On March 26, GSL Research Fellow Roojin Habibi published a co-authored letter in Science Magazine arguing that travel bans imposed by governments to curb the spread of COVID-19 are not only violating international law, but in fact don’t show any significant slowdown of the spread of the virus. The co-authors on the letter were Benjamin Mason Meier, Associate Professor of Global Health Policy at the University of North Carolina – Chapel Hill, and Tony Yang, executive director of the Center for Health Policy and Media Engagement at George Washington University School of Nursing .
The letter was written in response to a Science Magazine article by Matteo Chinazzi et al. (published on March 6, 2020), which advocated in favour of travel bans. In their piece, Mason Meier, Habibi, and Yang argue that the necessity and benefits of travel bans are outweighed by their violation of international law. Under the International Health Regulation (2005), there are very clear guidelines under which countries are allowed to implement more drastic public health measures.
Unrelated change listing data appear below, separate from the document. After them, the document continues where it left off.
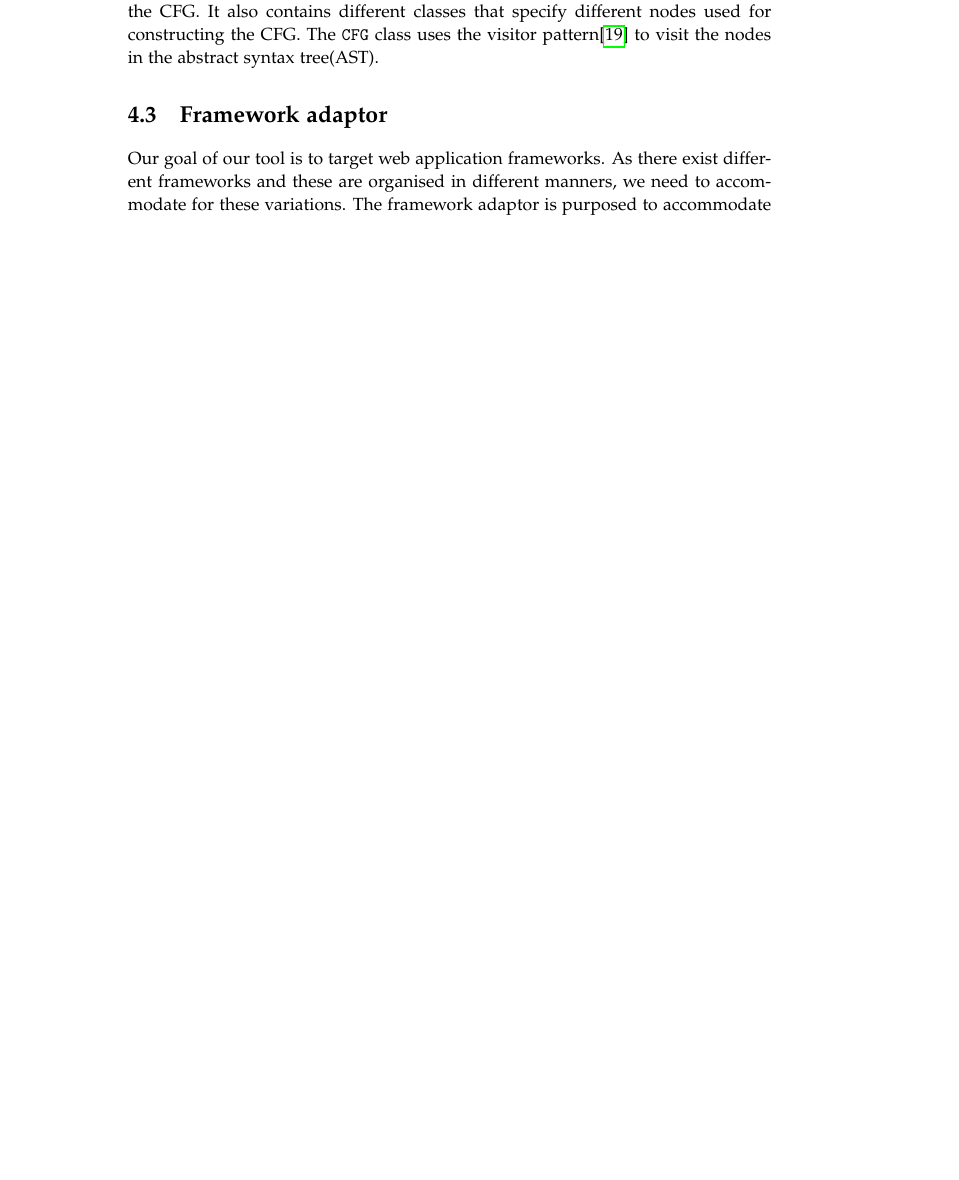
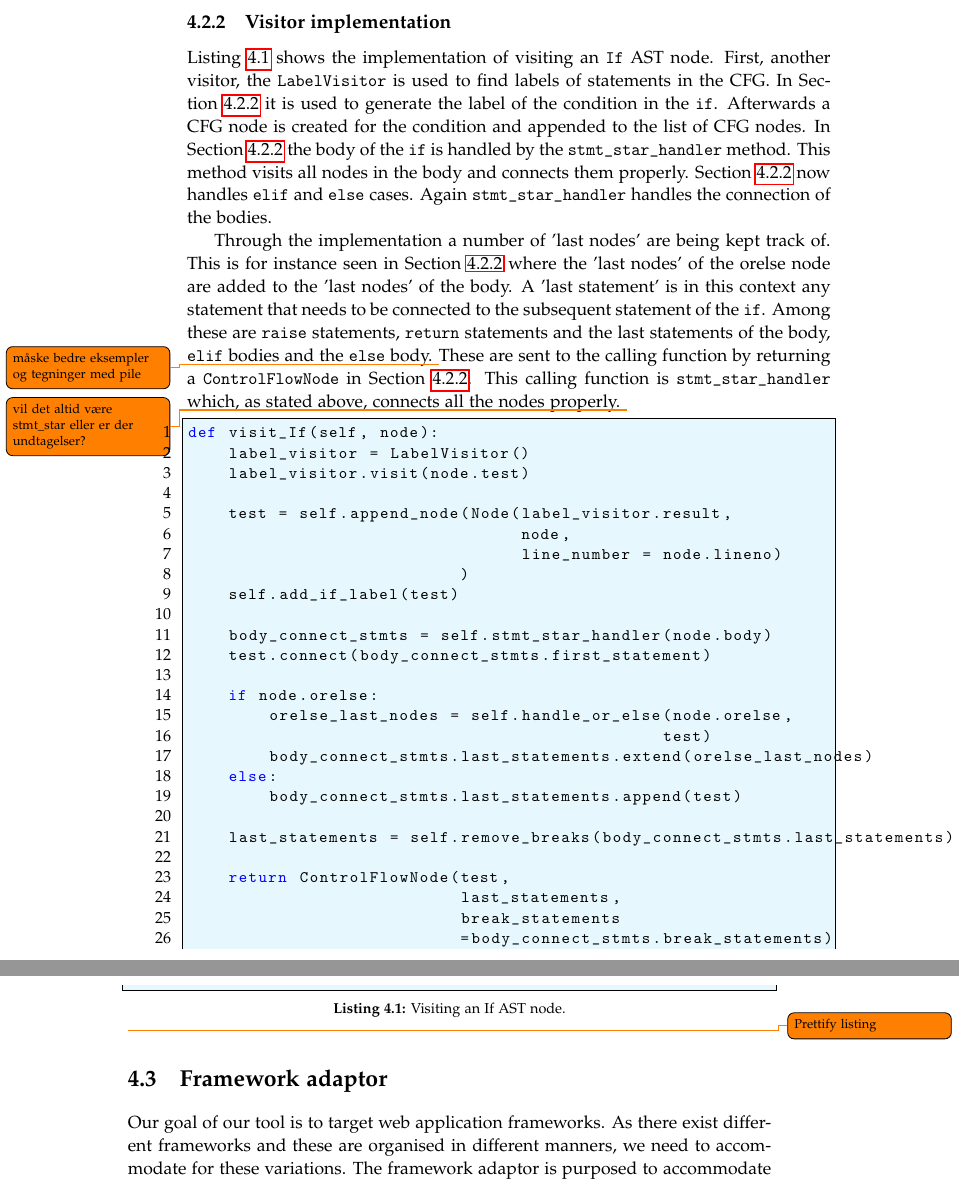
Before and after one commit to SW10IoT/report, a LaTeX thesis (master.tex, which reads sections/implementation/control_flow_graph.tex): part of page 49 of 70 before the commit and two parts of pages 50 and 51 of 72 after it, the two joined at a grey line, cut at the place of the change, the shorter picture padded with empty space. Compiled offline with pdfLaTeX.

Commit message:
Implementation section about CFG

```diff
--- a/sections/implementation/control_flow_graph.tex
+++ b/sections/implementation/control_flow_graph.tex
@@ -1,4 +1 @@
 \section{Control Flow Graph}
-The \texttt{control\_flow\_graph} module contains a class, \texttt{CFG}, that specifies and builds the CFG.
-It also contains different classes that specify different nodes used for constructing the CFG.
-The \texttt{CFG} class uses the visitor pattern\cite{design_patterns} to visit the nodes in the abstract syntax tree(AST).
@@ -4,0 +64,46 @@ The \texttt{CFG} class uses the visitor pattern\cite{design_patterns} to visit t
+\subsection{Visitor implementation}
+\Cref{visit_if_code} shows the implementation of visiting an \texttt{If} AST node.
+First, another visitor, the \texttt{LabelVisitor} is used to find labels of statements in the CFG.
+In \cref{if_test_label} it is used to generate the label of the condition in the \texttt{if}.
+Afterwards a CFG node is created for the condition and appended to the list of CFG nodes.
+In \cref{if_body_handling} the body of the \texttt{if} is handled by the \texttt{stmt\_star\_handler} method.
+This method visits all nodes in the body and connects them properly.
+\Cref{if_orelse_handling} now handles \texttt{elif} and \texttt{else} cases.
+Again \texttt{stmt\_star\_handler} handles the connection of the bodies.
+
+Through the implementation a number of 'last nodes' are being kept track of.
+This is for instance seen in \cref{if_last_statements} where the 'last nodes' of the orelse node are added to the 'last nodes' of the body.
+A 'last statement' is in this context any statement that needs to be connected to the subsequent statement of the \texttt{if}.
+Among these are \texttt{raise} statements, \texttt{return} statements and the last statements of the body, \texttt{elif} bodies and the \texttt{else} body. \todo{måske bedre eksempler og tegninger med pile}
+These are sent to the calling function by returning a \texttt{ControlFlowNode} in \cref{if_return}.
+This calling function is \texttt{stmt\_star\_handler} which, as stated above, connects all the nodes properly. \todo{vil det altid være stmt\_star eller er der undtagelser?}
+
+\begin{lstlisting}[style=python, caption={Visiting an If AST node.}, label={visit_if_code}, escapeinside={(*@}{@*)}]
+def visit_If(self, node):
+    label_visitor = LabelVisitor() (*@\label{if_test_label}@*)
+    label_visitor.visit(node.test)
+
+    test = self.append_node(Node(label_visitor.result,
+                                 node,
+                                 line_number = node.lineno)
+                           )
+    self.add_if_label(test)
+
+    body_connect_stmts = self.stmt_star_handler(node.body) (*@ \label{if_body_handling} @*)
+    test.connect(body_connect_stmts.first_statement)
+
+    if node.orelse: (*@ \label{if_orelse_handling} @*)
+        orelse_last_nodes = self.handle_or_else(node.orelse,
+                                               test)
+        body_connect_stmts.last_statements.extend(orelse_last_nodes) (*@ \label{if_last_statements} @*)
+    else:
+        body_connect_stmts.last_statements.append(test)
+
+    last_statements = self.remove_breaks(body_connect_stmts.last_statements)
+
+    return ControlFlowNode(test,
+                           last_statements,
+                           break_statements
+                           =body_connect_stmts.break_statements) (*@ \label{if_return} @*)
+\end{lstlisting}
+\todo{Prettify listing}
```
Also changed, not shown: sections/implementation/control_flow_graph.tex (62 more changed lines).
One of the guidelines is, that the WHO would have to recommend the measure, which in case of travel bans, it doesn’t.
While the authors argue that the bans did little to slow down the COVID-19 spread, they lament that the measures hurt global solidarity, infringed on human rights and as aforementioned, violated international law.
Read the full article here.